Liquid Dreams finds the members of the band making out with water people.  Since the song is about a wet dream, I guess that means that …. well, never mind.


Posters of love surrounding me
Lost in a world of fantasy
Every night she comes to me
And gives me all the love I need
Now this hot girl (hot)
She’s not your average girl
She’s a morphorotic dream from a magazine
And she’s so fine (dang), designed to blow your mind
She’s a dominatrix supermodel beauty queen (oh)
I dreamed about a girl who’s a mix of Destiny’s Child
Just a little touch of Madonna’s wild style
With Janet Jackson’s smile
Throw in a body like Jennifer’s
You’ve got the star of my liquid dream (my liquid dreams)
Angelina Jolie’s lips to kiss in the dark
Underneath Cindy C’s beauty mark
When it comes to the test well Tyra’s the best
And Salma Hayek brings the rest (oh-oh)
Now this hot girl (hot)
She’s not your average girl
She’s a morphorotic dream from a magazine
And she’s so fine (dang) designed to blow your mind
She’s a dominatrix supermodel beauty queen (oh)
I dreamed about a girl who’s a mix of Destiny’s Child (oh, Destiny’s Child)
Just a little touch of Madonna’s wild style
With Janet Jackson’s smile (Janet Jackson’s smile)
Throw in a body like Jennifer’s (oh, ooh)
You’ve got the star of my liquid dreams (my liquid dreams)
(My liquid dreams)
Seem everything she’s got the sweetest personality
(Like Halle B) Halle B
My mama thinks I’m lazy, my friends all think I’m crazy
But in my mind, girl I leave the world, oh
(World behind every night I dream)
Liquid dreams, my (she’s my) liquid dreams
She’s my liquid dreams
Waterfalls and streams, these liquid dreams
(Ooh, ooh, ooh)
I dreamed about a girl who’s a mix of Destiny’s Child (I dreamed, I dreamed)
Just a little touch of Madonna’s wild style
With Janet Jackson’s smile (Janet Jackson’s smile, ooh yeah)
Throw in a body like Jennifer’s (she’s my)
You’ve got the star of my liquid dream (my liquid dreams)
(My liquid dreams)
I dreamed about a girl who’s a mix of Destiny’s Child (be my liquid dreams)
Just a little touch Madonna’s wild style (be my liquid dreams)

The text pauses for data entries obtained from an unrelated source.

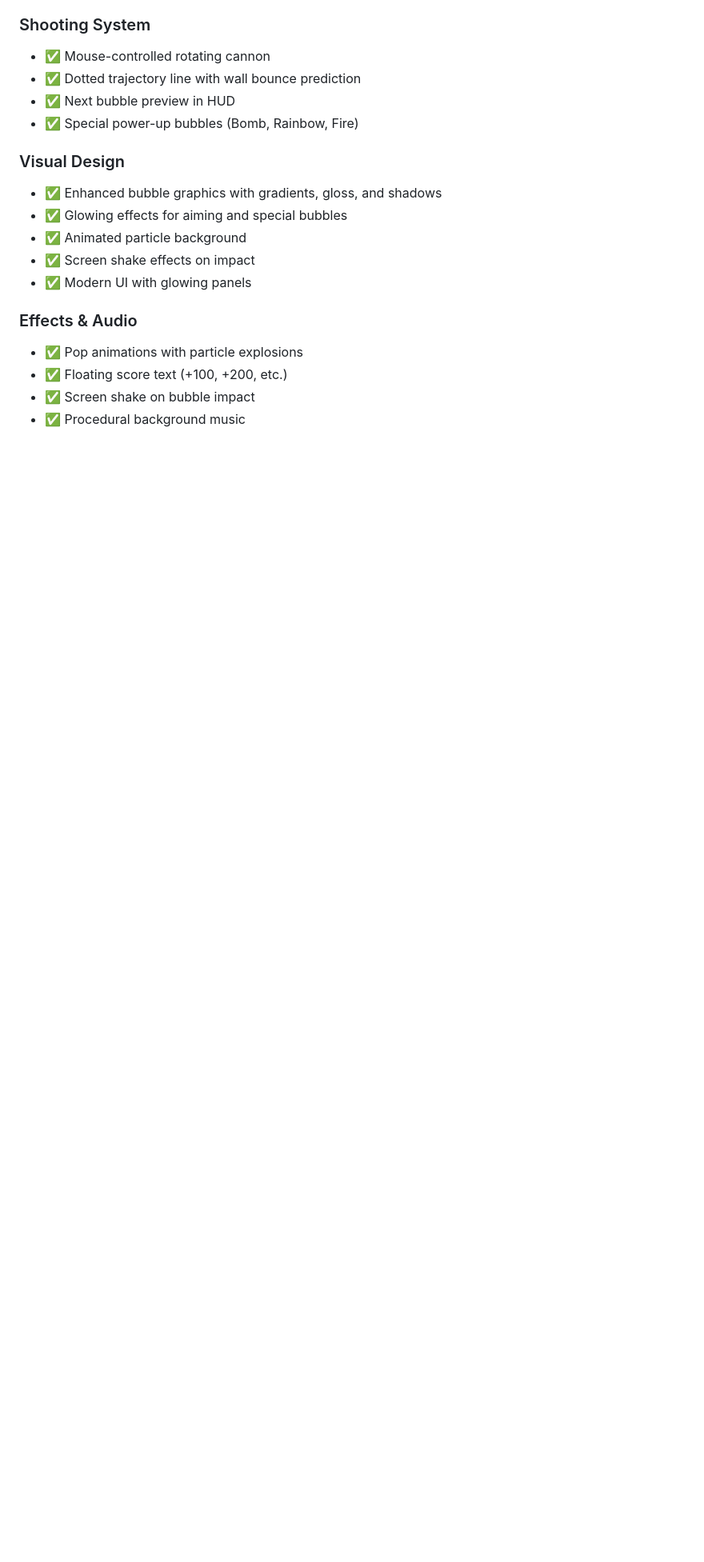
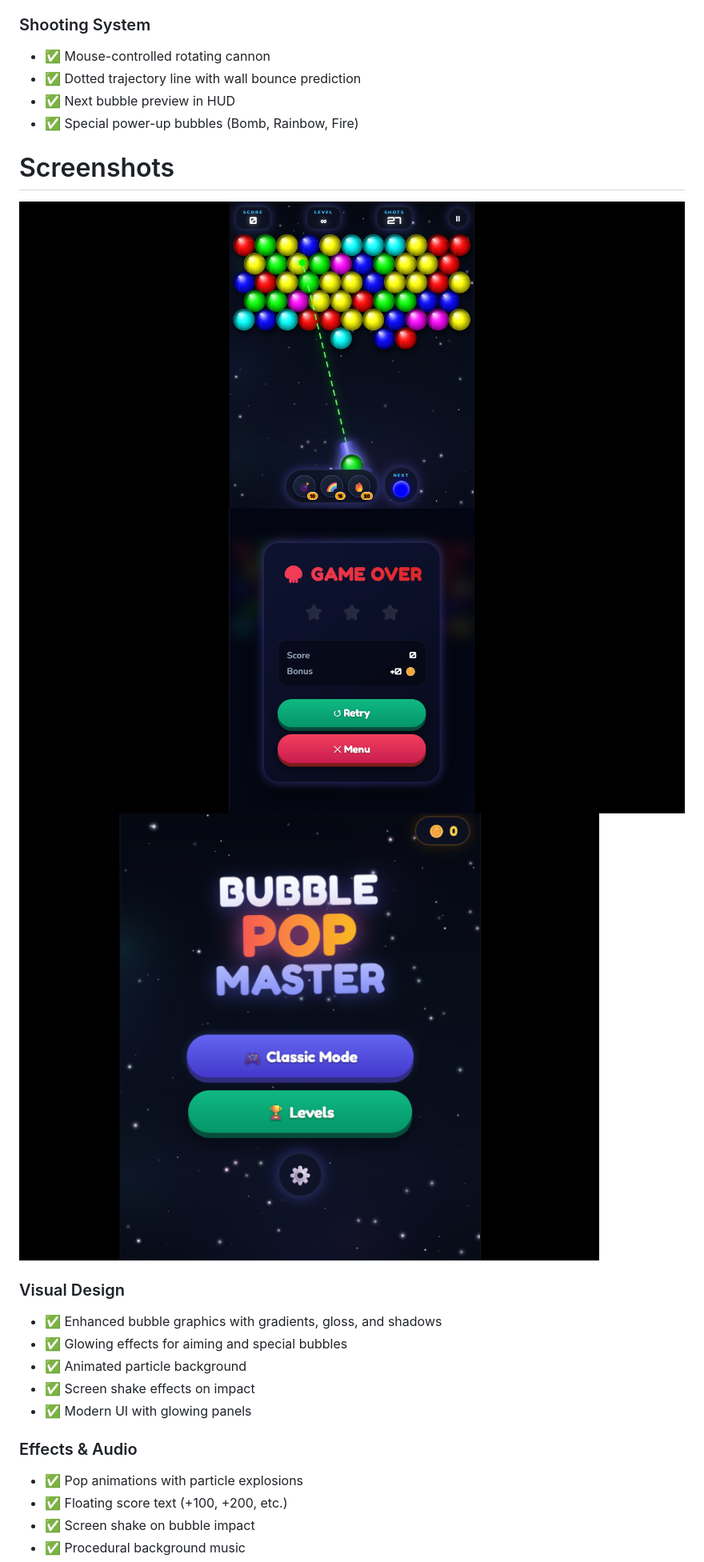
Before and after one commit to radhikajayee-cmd/Orbital-Clash, a Markdown page: README.md, the part around one of its changes. Shown at 80% size. GitHub-like rendering; pictures changed too: image-1.png (added), image-2.png (added), image.png (added); blank space fills up the shorter version.

Commit message:
modified fies of readme, logo,images

```diff
--- a/README.md
+++ b/README.md
@@ -16,6 +25,11 @@ A polished, Play Store-quality bubble shooter game built with HTML5 Canvas and J
 - ✅ Dotted trajectory line with wall bounce prediction
 - ✅ Next bubble preview in HUD
 - ✅ Special power-up bubbles (Bomb, Rainbow, Fire)
+
+# Screenshots
+![Game Screenshot 1](image.png)
+![Game Screenshot 2](image-1.png)
+![Game Screenshot 3](image-2.png)
 
 ### Visual Design
 - ✅ Enhanced bubble graphics with gradients, gloss, and shadows
```
Also changed, not shown: other parts of README.md (+9 -0 lines), logo.png (added).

With Janet Jackson’s smile (oh)
Throw in a body like Jennifer’s (Jennifer’s)
You’ve got the star of my liquid dreams
(You got it, you got it, you got my liquid dreams)
I dreamed about a girl who’s a mix of Destiny’s Child
Just a little touch of Madonna’s wild style
With Janet Jackson’s smile
Throw in a body like Jennifer’s
You’ve got the star of my liquid dreams
(My liquid dreams)